### DATA PROVIDED ###

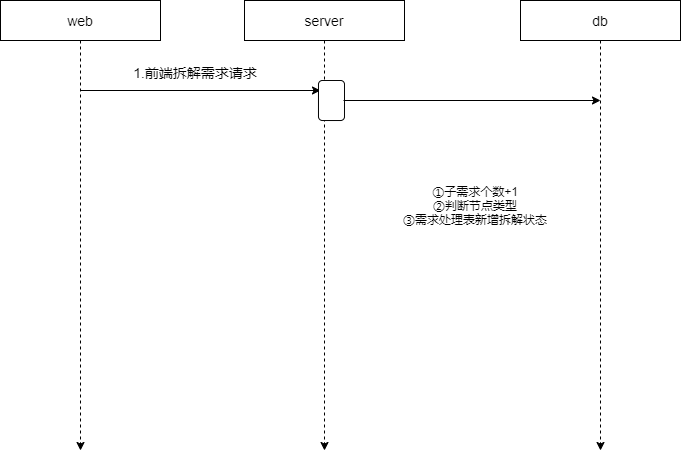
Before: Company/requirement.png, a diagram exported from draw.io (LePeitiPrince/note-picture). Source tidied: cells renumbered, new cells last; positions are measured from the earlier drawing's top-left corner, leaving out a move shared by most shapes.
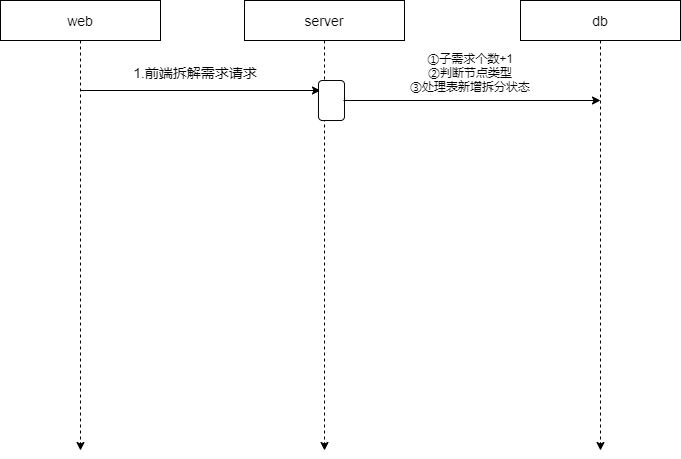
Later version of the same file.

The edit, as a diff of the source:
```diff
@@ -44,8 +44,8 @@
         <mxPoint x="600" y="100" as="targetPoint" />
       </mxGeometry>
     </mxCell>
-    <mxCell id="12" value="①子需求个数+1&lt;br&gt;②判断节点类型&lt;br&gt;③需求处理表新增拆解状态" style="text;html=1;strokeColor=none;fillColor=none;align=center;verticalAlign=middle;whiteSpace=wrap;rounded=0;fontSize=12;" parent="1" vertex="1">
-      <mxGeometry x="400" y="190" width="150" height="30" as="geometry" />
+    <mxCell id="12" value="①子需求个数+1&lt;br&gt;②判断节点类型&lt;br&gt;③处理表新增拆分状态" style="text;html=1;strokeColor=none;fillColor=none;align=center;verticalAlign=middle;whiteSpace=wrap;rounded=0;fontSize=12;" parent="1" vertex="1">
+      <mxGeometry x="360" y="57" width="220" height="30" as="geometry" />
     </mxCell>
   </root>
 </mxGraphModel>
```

###

__WORK INSTRUCTION__:
Every line containing the string "vertex" should be pulled from the listing and copied.

__EXERCISE RESPONSE__:
-    <mxCell id="12" value="①子需求个数+1&lt;br&gt;②判断节点类型&lt;br&gt;③需求处理表新增拆解状态" style="text;html=1;strokeColor=none;fillColor=none;align=center;verticalAlign=middle;whiteSpace=wrap;rounded=0;fontSize=12;" parent="1" vertex="1">
+    <mxCell id="12" value="①子需求个数+1&lt;br&gt;②判断节点类型&lt;br&gt;③处理表新增拆分状态" style="text;html=1;strokeColor=none;fillColor=none;align=center;verticalAlign=middle;whiteSpace=wrap;rounded=0;fontSize=12;" parent="1" vertex="1">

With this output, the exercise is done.